◆ TRY IT
Whenever a line in the records below holds the string "Alexandre", copy it out.
=== Begin Enclosure ===
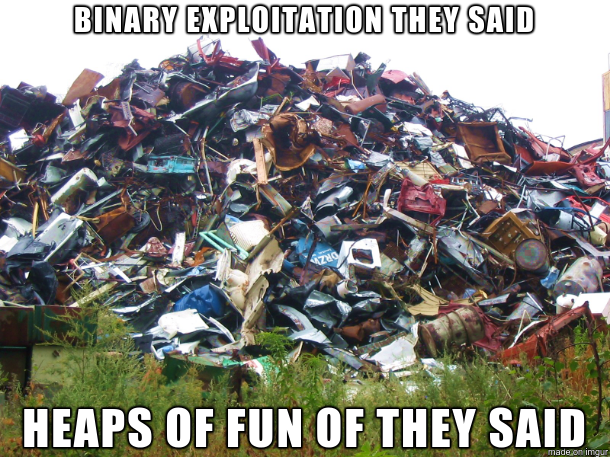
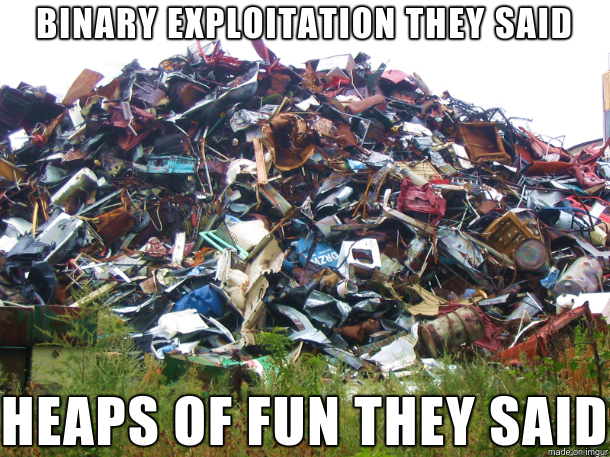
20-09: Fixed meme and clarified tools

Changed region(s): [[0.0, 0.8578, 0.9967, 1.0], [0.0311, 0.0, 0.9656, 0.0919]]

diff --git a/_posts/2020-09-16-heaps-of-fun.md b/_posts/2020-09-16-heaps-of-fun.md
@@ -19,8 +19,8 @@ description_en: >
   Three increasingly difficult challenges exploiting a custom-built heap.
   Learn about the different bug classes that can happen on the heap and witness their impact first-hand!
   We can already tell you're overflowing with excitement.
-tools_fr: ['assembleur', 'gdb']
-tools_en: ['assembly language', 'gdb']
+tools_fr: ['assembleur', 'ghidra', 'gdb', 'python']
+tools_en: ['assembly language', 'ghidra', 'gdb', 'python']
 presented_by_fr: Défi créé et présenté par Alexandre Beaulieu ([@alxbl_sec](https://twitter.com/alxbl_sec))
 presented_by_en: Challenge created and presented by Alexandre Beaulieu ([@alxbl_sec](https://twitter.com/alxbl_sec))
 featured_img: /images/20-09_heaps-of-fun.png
=== End Enclosure ===
◆ OUTPUT
 presented_by_fr: Défi créé et présenté par Alexandre Beaulieu ([@alxbl_sec](https://twitter.com/alxbl_sec))
 presented_by_en: Challenge created and presented by Alexandre Beaulieu ([@alxbl_sec](https://twitter.com/alxbl_sec))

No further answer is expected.